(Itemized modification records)
►
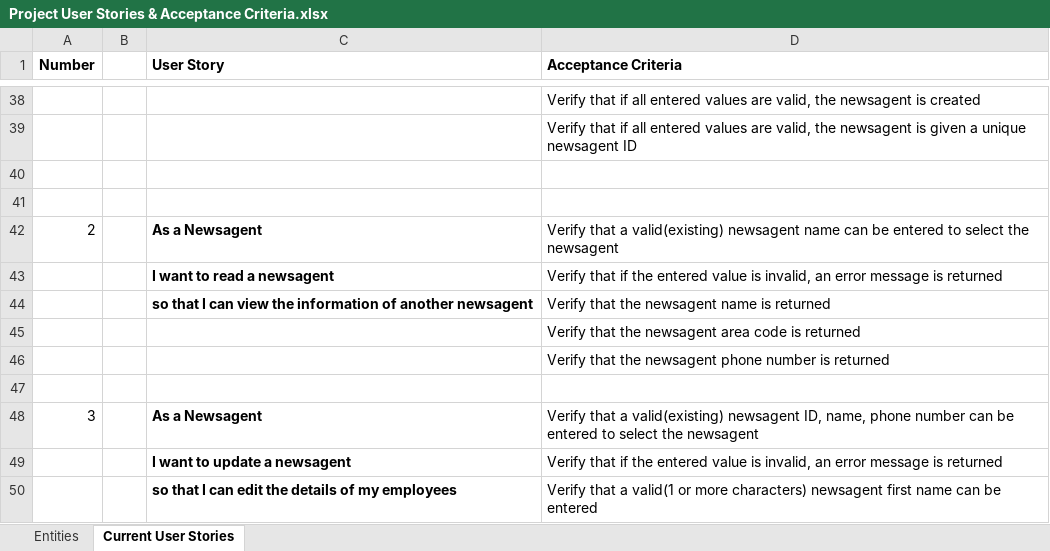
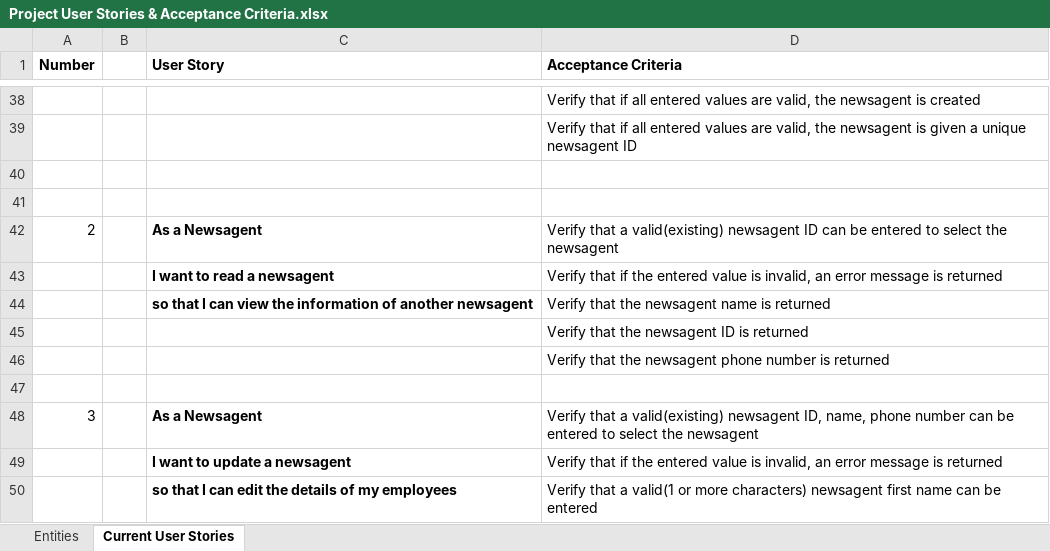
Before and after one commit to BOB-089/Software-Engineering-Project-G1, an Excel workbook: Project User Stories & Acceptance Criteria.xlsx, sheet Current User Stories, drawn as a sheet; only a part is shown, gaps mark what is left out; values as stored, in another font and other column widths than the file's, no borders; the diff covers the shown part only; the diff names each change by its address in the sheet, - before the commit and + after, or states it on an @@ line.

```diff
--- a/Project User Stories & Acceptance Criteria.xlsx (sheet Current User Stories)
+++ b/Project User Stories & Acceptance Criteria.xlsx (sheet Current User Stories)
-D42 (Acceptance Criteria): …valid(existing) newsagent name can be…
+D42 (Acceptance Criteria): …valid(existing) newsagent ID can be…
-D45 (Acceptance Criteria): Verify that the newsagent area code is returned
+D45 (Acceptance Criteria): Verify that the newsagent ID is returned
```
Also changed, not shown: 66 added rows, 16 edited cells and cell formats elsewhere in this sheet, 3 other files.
◄
#### [TO DO]
Could you reproduce the entries verbatim, leaving out all pictures?

#### [WRITTEN ANSWER]
Before and after one commit to BOB-089/Software-Engineering-Project-G1, an Excel workbook: Project User Stories & Acceptance Criteria.xlsx, sheet Current User Stories, drawn as a sheet; only a part is shown, gaps mark what is left out; values as stored, in another font and other column widths than the file's, no borders; the diff covers the shown part only; the diff names each change by its address in the sheet, - before the commit and + after, or states it on an @@ line.

```diff
--- a/Project User Stories & Acceptance Criteria.xlsx (sheet Current User Stories)
+++ b/Project User Stories & Acceptance Criteria.xlsx (sheet Current User Stories)
-D42 (Acceptance Criteria): …valid(existing) newsagent name can be…
+D42 (Acceptance Criteria): …valid(existing) newsagent ID can be…
-D45 (Acceptance Criteria): Verify that the newsagent area code is returned
+D45 (Acceptance Criteria): Verify that the newsagent ID is returned
```
Also changed, not shown: 66 added rows, 16 edited cells and cell formats elsewhere in this sheet, 3 other files.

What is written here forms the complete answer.